Records contained in a dataset:
::::::::::
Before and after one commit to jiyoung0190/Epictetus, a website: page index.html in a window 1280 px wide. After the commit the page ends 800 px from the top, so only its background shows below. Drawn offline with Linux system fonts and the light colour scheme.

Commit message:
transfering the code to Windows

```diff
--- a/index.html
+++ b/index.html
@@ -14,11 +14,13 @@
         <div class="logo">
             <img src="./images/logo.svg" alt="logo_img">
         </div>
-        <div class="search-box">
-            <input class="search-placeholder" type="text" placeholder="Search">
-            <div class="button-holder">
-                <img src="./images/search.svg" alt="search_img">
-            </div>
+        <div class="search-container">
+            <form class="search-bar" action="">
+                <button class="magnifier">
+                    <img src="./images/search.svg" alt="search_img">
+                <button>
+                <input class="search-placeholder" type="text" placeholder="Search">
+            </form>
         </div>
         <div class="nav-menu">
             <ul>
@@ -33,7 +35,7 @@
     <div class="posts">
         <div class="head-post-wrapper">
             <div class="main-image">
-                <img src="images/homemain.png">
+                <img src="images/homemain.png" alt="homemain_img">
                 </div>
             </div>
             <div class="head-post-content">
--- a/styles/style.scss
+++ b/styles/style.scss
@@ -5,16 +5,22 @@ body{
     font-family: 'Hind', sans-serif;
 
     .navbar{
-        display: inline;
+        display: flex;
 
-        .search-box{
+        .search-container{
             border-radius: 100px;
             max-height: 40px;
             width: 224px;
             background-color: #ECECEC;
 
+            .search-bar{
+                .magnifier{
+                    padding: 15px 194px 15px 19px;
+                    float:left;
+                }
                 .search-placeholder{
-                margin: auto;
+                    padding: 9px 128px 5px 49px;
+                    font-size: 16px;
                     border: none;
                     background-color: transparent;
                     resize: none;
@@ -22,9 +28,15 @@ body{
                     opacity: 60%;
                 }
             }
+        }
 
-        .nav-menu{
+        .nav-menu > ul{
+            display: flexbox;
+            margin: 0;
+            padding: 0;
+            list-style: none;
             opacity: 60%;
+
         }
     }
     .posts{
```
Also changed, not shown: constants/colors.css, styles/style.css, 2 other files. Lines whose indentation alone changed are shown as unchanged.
::::::::::
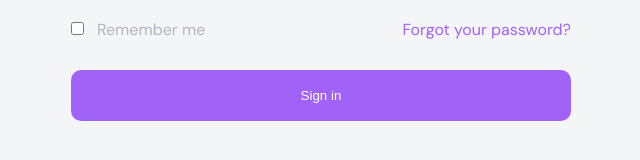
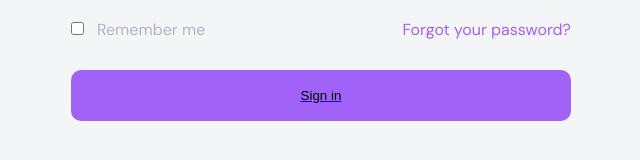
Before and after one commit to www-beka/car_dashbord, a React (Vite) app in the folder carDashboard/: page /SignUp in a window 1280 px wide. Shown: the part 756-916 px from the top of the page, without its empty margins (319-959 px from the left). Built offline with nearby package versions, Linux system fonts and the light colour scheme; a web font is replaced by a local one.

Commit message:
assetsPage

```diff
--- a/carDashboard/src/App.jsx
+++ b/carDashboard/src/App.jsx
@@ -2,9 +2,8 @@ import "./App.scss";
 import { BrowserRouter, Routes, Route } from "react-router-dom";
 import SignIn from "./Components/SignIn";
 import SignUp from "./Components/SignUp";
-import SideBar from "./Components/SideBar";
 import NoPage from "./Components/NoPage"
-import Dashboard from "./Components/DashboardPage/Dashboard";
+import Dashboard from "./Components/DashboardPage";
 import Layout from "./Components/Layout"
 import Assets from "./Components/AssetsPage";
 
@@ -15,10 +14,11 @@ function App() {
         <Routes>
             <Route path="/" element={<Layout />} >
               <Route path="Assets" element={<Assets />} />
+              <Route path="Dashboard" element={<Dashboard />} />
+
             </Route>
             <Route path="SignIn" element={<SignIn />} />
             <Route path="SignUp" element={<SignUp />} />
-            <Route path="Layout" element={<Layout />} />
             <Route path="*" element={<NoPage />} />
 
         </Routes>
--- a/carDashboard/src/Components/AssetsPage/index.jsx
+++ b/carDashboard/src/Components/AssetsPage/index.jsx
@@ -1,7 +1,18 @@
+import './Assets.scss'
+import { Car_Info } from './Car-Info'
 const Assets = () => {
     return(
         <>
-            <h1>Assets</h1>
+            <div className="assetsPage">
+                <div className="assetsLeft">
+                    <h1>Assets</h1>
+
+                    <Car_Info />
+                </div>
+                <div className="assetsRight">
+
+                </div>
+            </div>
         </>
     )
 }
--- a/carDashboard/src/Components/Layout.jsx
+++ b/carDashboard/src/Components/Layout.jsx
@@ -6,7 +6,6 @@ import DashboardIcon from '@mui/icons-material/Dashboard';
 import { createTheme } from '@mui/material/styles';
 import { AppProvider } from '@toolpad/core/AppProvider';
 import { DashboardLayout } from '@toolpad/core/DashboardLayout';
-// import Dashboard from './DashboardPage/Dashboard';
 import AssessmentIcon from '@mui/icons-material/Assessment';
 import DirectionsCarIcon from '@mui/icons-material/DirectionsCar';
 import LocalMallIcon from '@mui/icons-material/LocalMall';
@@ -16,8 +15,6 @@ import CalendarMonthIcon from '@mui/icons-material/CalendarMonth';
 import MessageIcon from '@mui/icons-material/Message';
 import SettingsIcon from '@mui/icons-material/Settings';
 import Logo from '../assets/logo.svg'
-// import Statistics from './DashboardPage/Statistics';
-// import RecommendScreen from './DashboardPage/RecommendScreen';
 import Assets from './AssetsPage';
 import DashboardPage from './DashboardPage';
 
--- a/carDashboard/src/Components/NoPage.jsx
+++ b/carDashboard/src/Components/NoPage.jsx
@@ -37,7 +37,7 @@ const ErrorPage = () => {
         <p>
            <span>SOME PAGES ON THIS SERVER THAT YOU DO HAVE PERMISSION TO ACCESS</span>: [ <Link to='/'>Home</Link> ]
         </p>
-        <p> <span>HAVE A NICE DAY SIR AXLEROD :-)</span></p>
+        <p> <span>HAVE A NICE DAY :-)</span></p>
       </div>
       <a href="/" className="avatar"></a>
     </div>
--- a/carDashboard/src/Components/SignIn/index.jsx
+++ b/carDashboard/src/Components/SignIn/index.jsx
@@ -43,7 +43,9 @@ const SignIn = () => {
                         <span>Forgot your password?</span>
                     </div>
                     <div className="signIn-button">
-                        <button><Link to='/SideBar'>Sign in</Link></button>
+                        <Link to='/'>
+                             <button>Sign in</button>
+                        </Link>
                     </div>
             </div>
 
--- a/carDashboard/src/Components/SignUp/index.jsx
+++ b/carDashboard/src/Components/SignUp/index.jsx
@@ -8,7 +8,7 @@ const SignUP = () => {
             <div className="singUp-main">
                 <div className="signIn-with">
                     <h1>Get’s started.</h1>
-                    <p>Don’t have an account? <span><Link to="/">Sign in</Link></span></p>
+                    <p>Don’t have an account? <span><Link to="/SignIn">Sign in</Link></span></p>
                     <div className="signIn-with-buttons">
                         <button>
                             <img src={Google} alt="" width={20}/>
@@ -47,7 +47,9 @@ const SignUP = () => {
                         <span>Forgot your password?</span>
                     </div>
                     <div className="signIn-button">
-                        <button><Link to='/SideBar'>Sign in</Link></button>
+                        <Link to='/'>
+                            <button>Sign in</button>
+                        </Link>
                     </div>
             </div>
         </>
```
::::::::::
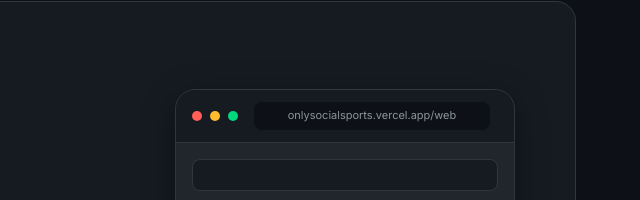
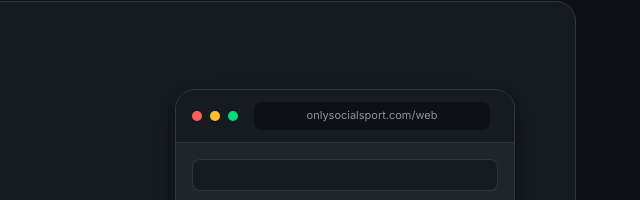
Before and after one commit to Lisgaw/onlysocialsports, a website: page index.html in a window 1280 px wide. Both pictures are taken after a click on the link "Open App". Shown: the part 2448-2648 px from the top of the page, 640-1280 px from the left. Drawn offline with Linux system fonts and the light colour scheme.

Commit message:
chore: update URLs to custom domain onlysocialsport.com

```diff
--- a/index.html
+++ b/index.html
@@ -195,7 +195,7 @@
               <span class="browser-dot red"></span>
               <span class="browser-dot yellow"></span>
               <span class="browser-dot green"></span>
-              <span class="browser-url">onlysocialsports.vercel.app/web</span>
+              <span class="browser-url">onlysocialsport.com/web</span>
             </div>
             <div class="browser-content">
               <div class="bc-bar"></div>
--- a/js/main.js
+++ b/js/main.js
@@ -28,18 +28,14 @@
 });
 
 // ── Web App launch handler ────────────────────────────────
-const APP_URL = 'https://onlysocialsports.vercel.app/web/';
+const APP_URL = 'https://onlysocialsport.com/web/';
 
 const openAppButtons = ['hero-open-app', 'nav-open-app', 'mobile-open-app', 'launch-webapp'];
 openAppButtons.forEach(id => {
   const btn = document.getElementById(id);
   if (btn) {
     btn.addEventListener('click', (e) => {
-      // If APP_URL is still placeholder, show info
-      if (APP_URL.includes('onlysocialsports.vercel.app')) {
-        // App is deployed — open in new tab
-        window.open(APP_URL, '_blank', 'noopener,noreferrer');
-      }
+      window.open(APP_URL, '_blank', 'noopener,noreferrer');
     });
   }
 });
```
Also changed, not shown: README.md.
::::::::::
TASK TO COMPLETE:
Working through the entries above, copy every line in which "className" is found.

ANSWER FOR THE TASK:
+            <div className="assetsPage">
+                <div className="assetsLeft">
+                <div className="assetsRight">
       <a href="/" className="avatar"></a>
                     <div className="signIn-button">
             <div className="singUp-main">
                 <div className="signIn-with">
                     <div className="signIn-with-buttons">
                     <div className="signIn-button">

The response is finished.